Jamaican Usain Bolt admits years of sprinting starting to take toll
Jamaican champion, who is looking forward to break, says staying injury-free is the goal
The main aim next season for world and Olympic sprint champion Usain Bolt is to stay injury-free as years of dominating the 100 and 200 metres have begun to take their toll on the tall Jamaican's body.
"I remember going to my doctor and he told me I had to pay close attention to my back. I know I have to be more focused on staying in shape," the 27-year old said after the last Diamond League meeting of the year.
"The older you get the harder it is to come back from injury. I gotta stay injury-free during the season, that's the main factor," added Bolt who was dogged by a hamstring problem earlier this year.
The world record holder once again defeated his rivals over 100 metres in Brussels, but performed fewer of his trademark theatrics and, after overcoming a slow start to win in 9.80 seconds, conceded he was getting tired.
"I've been smiling ever since I came to the stadium because I knew it was the last one of the season. I'm just happy to be done and looking forward to going home to see my friends and extended family, and just to chill out," said Bolt, who will take a few weeks of holiday before beginning his training again in mid-October.
"It's the end of the season. I've got no worries. I'm totally relaxed now, I'll have some fun and put my feet up."
With no Olympics or world championships being held next year, Bolt has yet to make up his mind whether to participate at the Commonwealth Games in Glasgow.
As a hard season, during which he won gold in the 100, 200 and 4x100 relay at the world championships in Moscow last month, came to a close, Bolt said he still loved being the centre of attention and the showman of athletics.

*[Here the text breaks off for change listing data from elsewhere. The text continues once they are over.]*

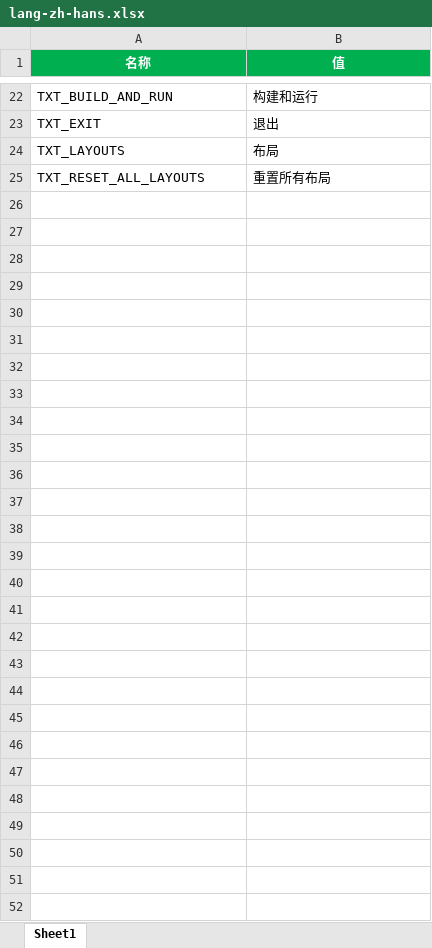
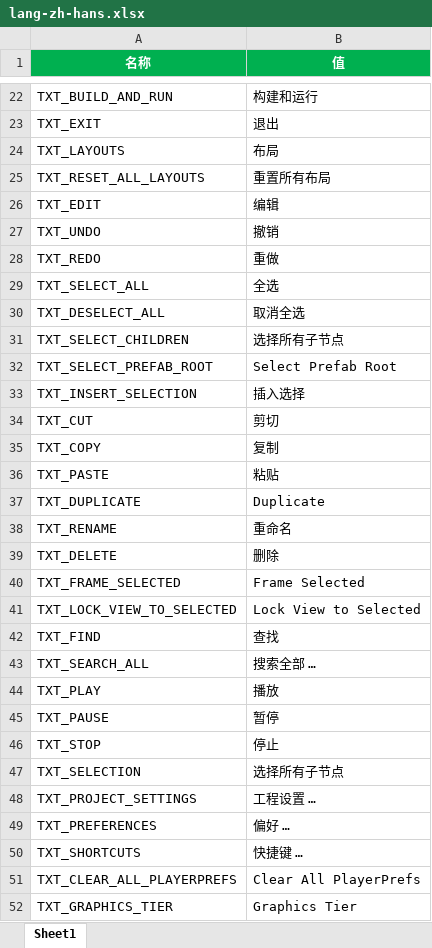
Before and after one commit to answerear/Tiny3D, an Excel workbook: source/Tools/LanguageGenerator/Editor/lang-zh-hans.xlsx, sheet Sheet1, drawn as a sheet; only a part is shown, gaps mark what is left out; values as stored, in another font and other column widths than the file's, no borders; the diff names each change by its address in the sheet, - before the commit and + after, or states it on an @@ line.

Commit message:
【TinyEditor】加入编辑菜单及其菜单项；整理菜单代码

```diff
--- a/source/Tools/LanguageGenerator/Editor/lang-zh-hans.xlsx (sheet Sheet1)
+++ b/source/Tools/LanguageGenerator/Editor/lang-zh-hans.xlsx (sheet Sheet1)
+row 26: TXT_EDIT | 编辑
+row 27: TXT_UNDO | 撤销
+row 28: TXT_REDO | 重做
+row 29: TXT_SELECT_ALL | 全选
+row 30: TXT_DESELECT_ALL | 取消全选
+row 31: TXT_SELECT_CHILDREN | 选择所有子节点
+row 32: TXT_SELECT_PREFAB_ROOT | Select Prefab Root
+row 33: TXT_INSERT_SELECTION | 插入选择
+row 34: TXT_CUT | 剪切
+row 35: TXT_COPY | 复制
+row 36: TXT_PASTE | 粘贴
+row 37: TXT_DUPLICATE | Duplicate
+row 38: TXT_RENAME | 重命名
+row 39: TXT_DELETE | 删除
+row 40: TXT_FRAME_SELECTED | Frame Selected
+row 41: TXT_LOCK_VIEW_TO_SELECTED | Lock View to Selected
+row 42: TXT_FIND | 查找
+row 43: TXT_SEARCH_ALL | 搜索全部 …
+row 44: TXT_PLAY | 播放
+row 45: TXT_PAUSE | 暂停
+row 46: TXT_STOP | 停止
+row 47: TXT_SELECTION | 选择所有子节点
+row 48: TXT_PROJECT_SETTINGS | 工程设置 …
+row 49: TXT_PREFERENCES | 偏好 …
+row 50: TXT_SHORTCUTS | 快捷键 …
+row 51: TXT_CLEAR_ALL_PLAYERPREFS | Clear All PlayerPrefs
+row 52: TXT_GRAPHICS_TIER | Graphics Tier
```
Also changed, not shown: source/Tools/LanguageGenerator/Editor/lang-en-us.xlsx, 2 other files.
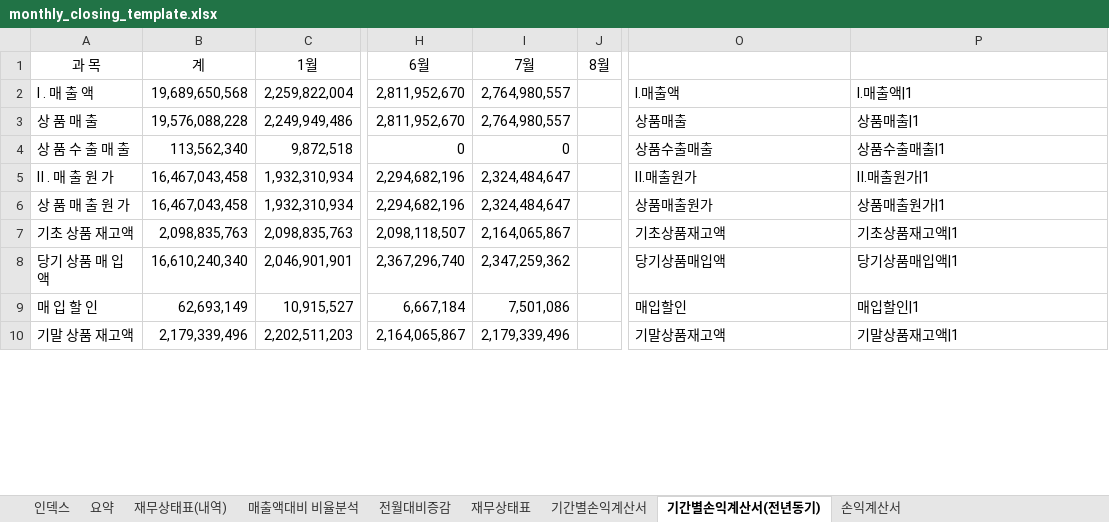
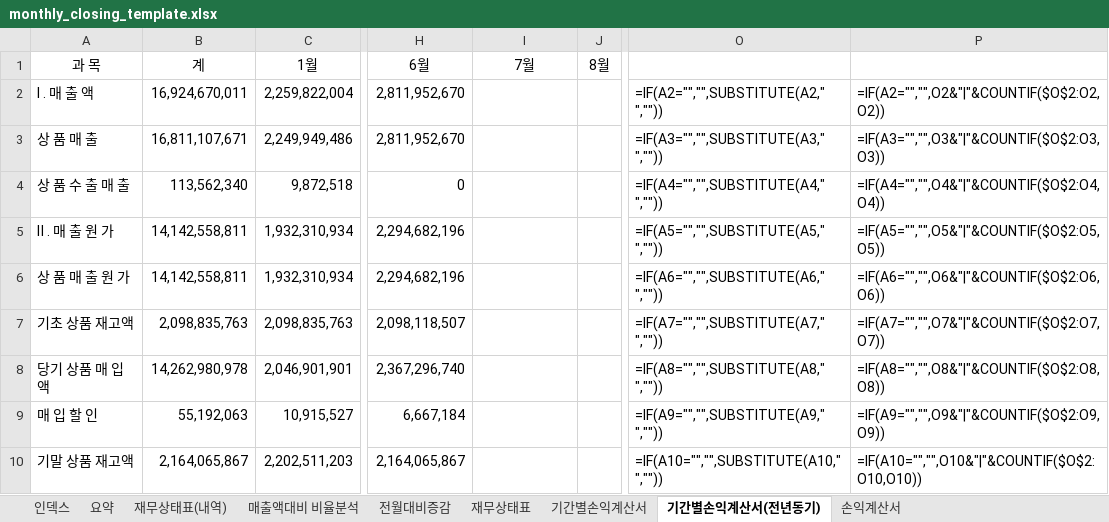
Before and after one commit to kwonheeyoung-20/chwork, an Excel workbook: monthly_closing_template.xlsx, sheet 기간별손익계산서(전년동기), drawn as a sheet; only a part is shown, gaps mark what is left out; values as stored, in another font and other column widths than the file's, no borders; formulas without a stored value are shown as written; the diff covers the shown part only; the diff names each change by its address in the sheet, - before the commit and + after, or states it on an @@ line.

```diff
--- a/monthly_closing_template.xlsx (sheet 기간별손익계산서(전년동기))
+++ b/monthly_closing_template.xlsx (sheet 기간별손익계산서(전년동기))
-B2 (계): 19,689,650,568
+B2 (계): 16,924,670,011
-I2:I3 (7월): 2,764,980,557
+I2:I3 (7월): (empty)
-O2: Ⅰ.매출액
+O2: =IF(A2="","",SUBSTITUTE(A2," ",""))
-P2: Ⅰ.매출액|1
+P2: =IF(A2="","",O2&"|"&COUNTIF($O$2:O2,O2))
-B3 (계): 19,576,088,228
+B3 (계): 16,811,107,671
-O3: 상품매출
+O3: =IF(A3="","",SUBSTITUTE(A3," ",""))
-P3: 상품매출|1
+P3: =IF(A3="","",O3&"|"&COUNTIF($O$2:O3,O3))
-I4 (7월): 0
+I4 (7월): (empty)
-O4: 상품수출매출
+O4: =IF(A4="","",SUBSTITUTE(A4," ",""))
-P4: 상품수출매출|1
+P4: =IF(A4="","",O4&"|"&COUNTIF($O$2:O4,O4))
-B5:B6 (계): 16,467,043,458
+B5:B6 (계): 14,142,558,811
-I5:I6 (7월): 2,324,484,647
+I5:I6 (7월): (empty)
-O5: Ⅱ.매출원가
+O5: =IF(A5="","",SUBSTITUTE(A5," ",""))
-P5: Ⅱ.매출원가|1
+P5: =IF(A5="","",O5&"|"&COUNTIF($O$2:O5,O5))
-O6: 상품매출원가
+O6: =IF(A6="","",SUBSTITUTE(A6," ",""))
-P6: 상품매출원가|1
+P6: =IF(A6="","",O6&"|"&COUNTIF($O$2:O6,O6))
-I7 (7월): 2,164,065,867
+I7 (7월): (empty)
-O7: 기초상품재고액
+O7: =IF(A7="","",SUBSTITUTE(A7," ",""))
-P7: 기초상품재고액|1
+P7: =IF(A7="","",O7&"|"&COUNTIF($O$2:O7,O7))
-B8 (계): 16,610,240,340
+B8 (계): 14,262,980,978
-I8 (7월): 2,347,259,362
+I8 (7월): (empty)
-O8: 당기상품매입액
+O8: =IF(A8="","",SUBSTITUTE(A8," ",""))
-P8: 당기상품매입액|1
+P8: =IF(A8="","",O8&"|"&COUNTIF($O$2:O8,O8))
-B9 (계): 62,693,149
+B9 (계): 55,192,063
-I9 (7월): 7,501,086
+I9 (7월): (empty)
-O9: 매입할인
+O9: =IF(A9="","",SUBSTITUTE(A9," ",""))
-P9: 매입할인|1
+P9: =IF(A9="","",O9&"|"&COUNTIF($O$2:O9,O9))
-B10 (계): 2,179,339,496
+B10 (계): 2,164,065,867
-I10 (7월): 2,179,339,496
+I10 (7월): (empty)
-O10: 기말상품재고액
+O10: =IF(A10="","",SUBSTITUTE(A10," ",""))
-P10: 기말상품재고액|1
+P10: =IF(A10="","",O10&"|"&COUNTIF($O$2:O10,O10))
```
Also changed, not shown: 39 added rows and 120 edited cells elsewhere in this sheet, sheet 재무상태표(내역), sheet 매출액대비 비율분석, sheet 요약, sheet 손익계산서, sheet 전월대비증감, sheet 기간별손익계산서, 2 more sheets, formulas that keep their value, hidden cells, charts or pictures.
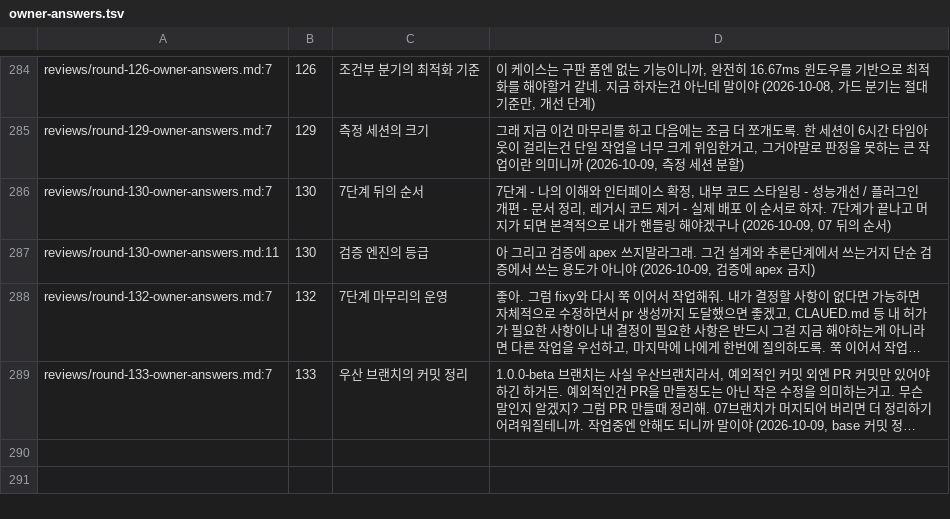
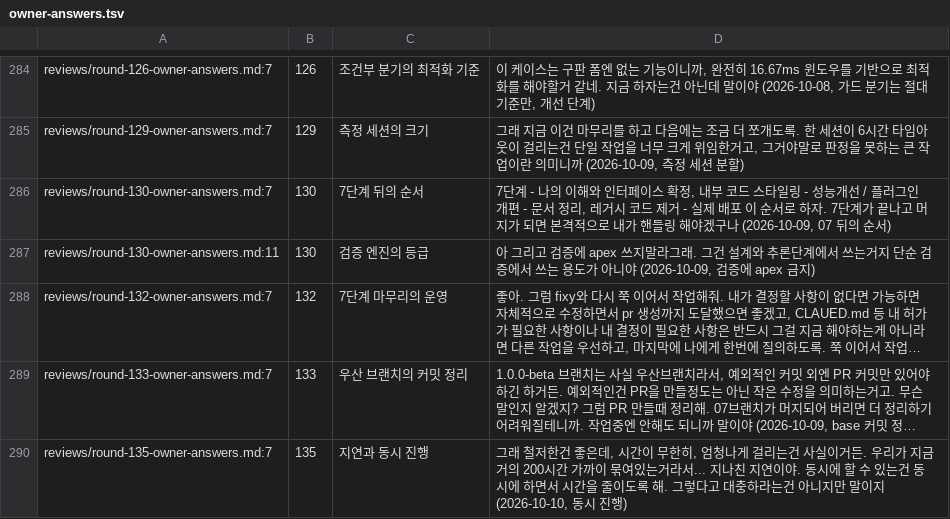
Before and after one commit to vincent-kk/albatrion, a TSV file: packages/canard/schema-form/architecture/ledger/checks/owner-answers.tsv, drawn as a sheet; only a part is shown, gaps mark what is left out; long unchanged cells end in …; the diff names each change by its address in the sheet, - before the commit and + after, or states it on an @@ line.

Commit message:
docs(schema-form): record round 135 — owner: cut the delay; one verdict for the remaining React fixes, start G27 and the G26 draft now; add the umbrella squash script

```diff
--- a/packages/canard/schema-form/architecture/ledger/checks/owner-answers.tsv
+++ b/packages/canard/schema-form/architecture/ledger/checks/owner-answers.tsv
+row 290: reviews/round-135-owner-answers.md:7 | 135 | 지연과 동시 진행 | 그래 철저한건 좋은데, 시간이 무한히, 엄청나게 걸리는건 사실이거든. 우리가 지금 거의 200시간 가까이 묶여있는거라서... 지나친 지연이야. 동시에 할 수 있는건 동시에 하면서 시간을 줄이도록 해. 그렇다고 대충하라는건 아니지만 말이지 (2026-10-10, 동시 진행)
```
Also changed, not shown: 6 other files.
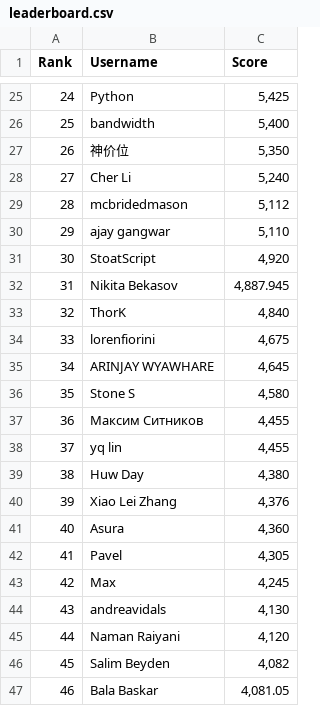
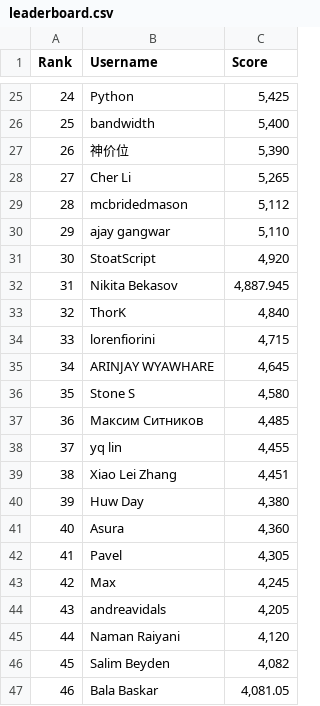
Before and after one commit to silvermete0r/deepml-top, a CSV file: leaderboard.csv, drawn as a sheet; only a part is shown, gaps mark what is left out; the diff covers the shown part only.

```diff
--- a/leaderboard.csv
+++ b/leaderboard.csv
@@ -26,4 +26,4 @@ Rank,Username,Score
 25,bandwidth,"5,400"
-26,神价位,"5,350"
-27,Cher Li,"5,240"
+26,神价位,"5,390"
+27,Cher Li,"5,265"
 28,mcbridedmason,"5,112"
@@ -33,9 +33,9 @@ Rank,Username,Score
 32,ThorK,"4,840"
-33,lorenfiorini,"4,675"
+33,lorenfiorini,"4,715"
 34,ARINJAY WYAWHARE,"4,645"
 35,Stone S,"4,580"
-36,Максим Ситников,"4,455"
+36,Максим Ситников,"4,485"
 37,yq lin,"4,455"
-38,Huw Day,"4,380"
-39,Xiao Lei Zhang,"4,376"
+38,Xiao Lei Zhang,"4,451"
+39,Huw Day,"4,380"
 40,Asura,"4,360"
@@ -43,3 +43,3 @@ Rank,Username,Score
 42,Max,"4,245"
-43,andreavidals,"4,130"
+43,andreavidals,"4,205"
 44,Naman Raiyani,"4,120"
```
Also changed, not shown: 48 edited cells elsewhere in this file, 2 other files.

"I never get tired of this. This is what I do and I'm not trying to be someone I'm not. It's something I love to do. The crowd makes it easy," said Bolt, whose sole defeat of the season came over 100 metres at the Rome Diamond League meet at the hands of American Justin Gatlin - by one-hundreth of a second.
"It's all about the crowds. I love meetings that have great crowds. I give them energy, they give me back energy. It's all about putting on a great performance for them."
Reuters, Agence France-Presse